┌──
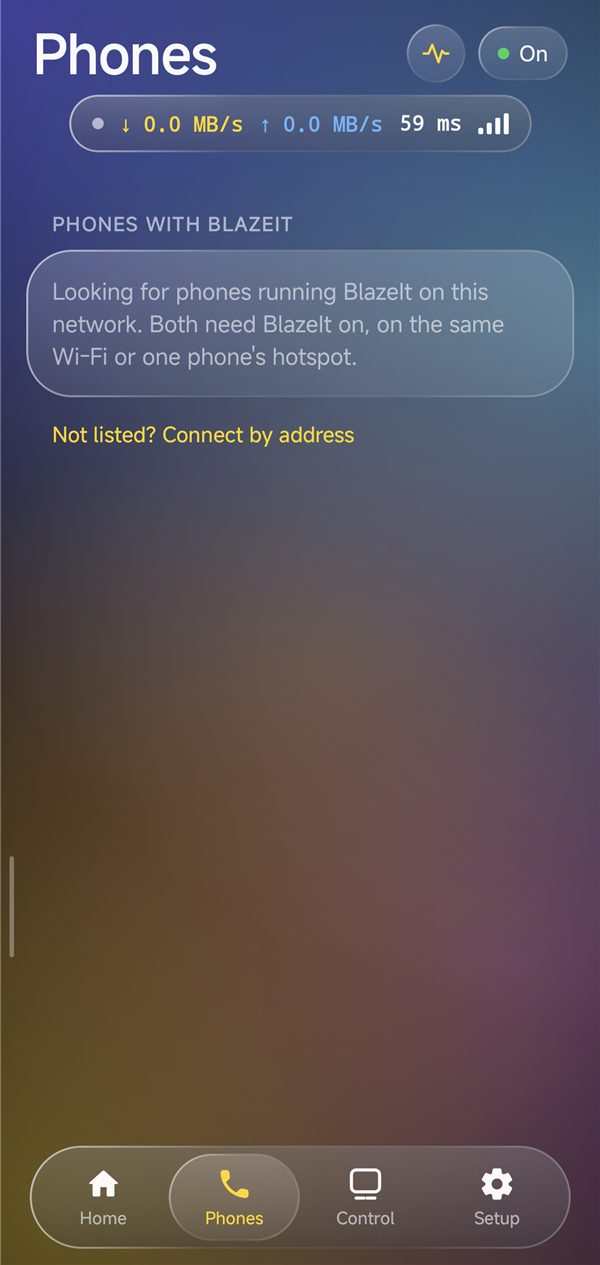
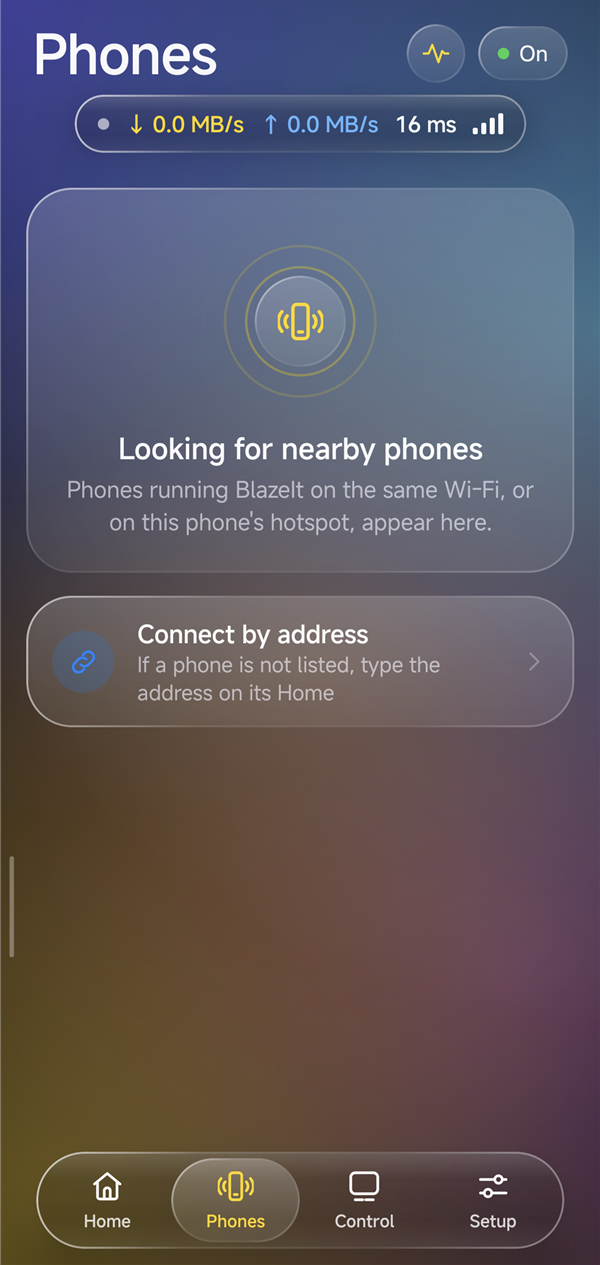
README: liquid glass, Control shot back; version 0.2.1

diff --git a/README.md b/README.md
@@ -51,12 +51,19 @@ blocks without ever being held in memory. A 4 GB video crosses in about a minute
 ### 1. Liquid Glass, on both sides
 
 The app and the page share one look: sheets of glass over a softly lit backdrop, a rim
-that catches the light, capsule buttons, and the brand yellow as the only accent. On the
-phone the tab bar and the monitor are real blurred glass floating over the content.
+that catches the light, capsule buttons, one line-icon set, and the brand yellow as the
+only accent.
 
-| Home | Monitor | Phones |
-| --- | --- | --- |
-| <img src="docs/images/phone-home.png" width="190"> | <img src="docs/images/phone-monitor.png" width="190"> | <img src="docs/images/phone-phones.png" width="190"> |
+On the phone, the tab bar and the monitor are **liquid glass, not frosted glass**. The
+screen is recorded every frame and drawn again under them through a lens shader (AGSL,
+Android 13+). The middle stays clear. Near the rounded edge the content bends inwards,
+the way it does through a thick drop of glass, with a faint colour fringe where the bend
+is strongest. A specular rim and a sheen along the top sit on the surface. Older phones
+get a blurred glass instead.
+
+| Home | Monitor | Phones | Control |
+| --- | --- | --- | --- |
+| <img src="docs/images/phone-home.png" width="190"> | <img src="docs/images/phone-monitor.png" width="190"> | <img src="docs/images/phone-phones.png" width="190"> | <img src="docs/images/phone-control.png" width="190"> |
 
 ### 2. Connect a computer (approve on the phone)
 
@@ -125,7 +132,8 @@ keyboard typing straight into the laptop.
 **Keyboard**, **Ctrl**, **Win** and **Esc** sit in a row that rides on top of the phone's
 keyboard when it opens. Ctrl and Win apply to the next key or click, so Ctrl then C
 copies. Clicks happen on the pad itself: tap to click, tap with two fingers to right-click,
-tap then drag to hold. The speed chip in the pad's corner cycles Slow, Normal and Fast.
+tap then drag to hold. The dial in the pad's corner cycles the pointer through Slow, Normal
+and Fast.
 
 
 ### 7. The laptop helper (one file, nothing installed)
└──
Exercise prompt -> Begin with the line containing "frosted glass**. The" and repeat each line exactly until the records above end.

Solution to the exercise ->
+On the phone, the tab bar and the monitor are **liquid glass, not frosted glass**. The
+screen is recorded every frame and drawn again under them through a lens shader (AGSL,
+Android 13+). The middle stays clear. Near the rounded edge the content bends inwards,
+the way it does through a thick drop of glass, with a faint colour fringe where the bend
+is strongest. A specular rim and a sheen along the top sit on the surface. Older phones
+get a blurred glass instead.
+
+| Home | Monitor | Phones | Control |
+| --- | --- | --- | --- |
+| <img src="docs/images/phone-home.png" width="190"> | <img src="docs/images/phone-monitor.png" width="190"> | <img src="docs/images/phone-phones.png" width="190"> | <img src="docs/images/phone-control.png" width="190"> |
 
 ### 2. Connect a computer (approve on the phone)
 
@@ -125,7 +132,8 @@ keyboard typing straight into the laptop.
 **Keyboard**, **Ctrl**, **Win** and **Esc** sit in a row that rides on top of the phone's
 keyboard when it opens. Ctrl and Win apply to the next key or click, so Ctrl then C
 copies. Clicks happen on the pad itself: tap to click, tap with two fingers to right-click,
-tap then drag to hold. The speed chip in the pad's corner cycles Slow, Normal and Fast.
+tap then drag to hold. The dial in the pad's corner cycles the pointer through Slow, Normal
+and Fast.
 
 
 ### 7. The laptop helper (one file, nothing installed)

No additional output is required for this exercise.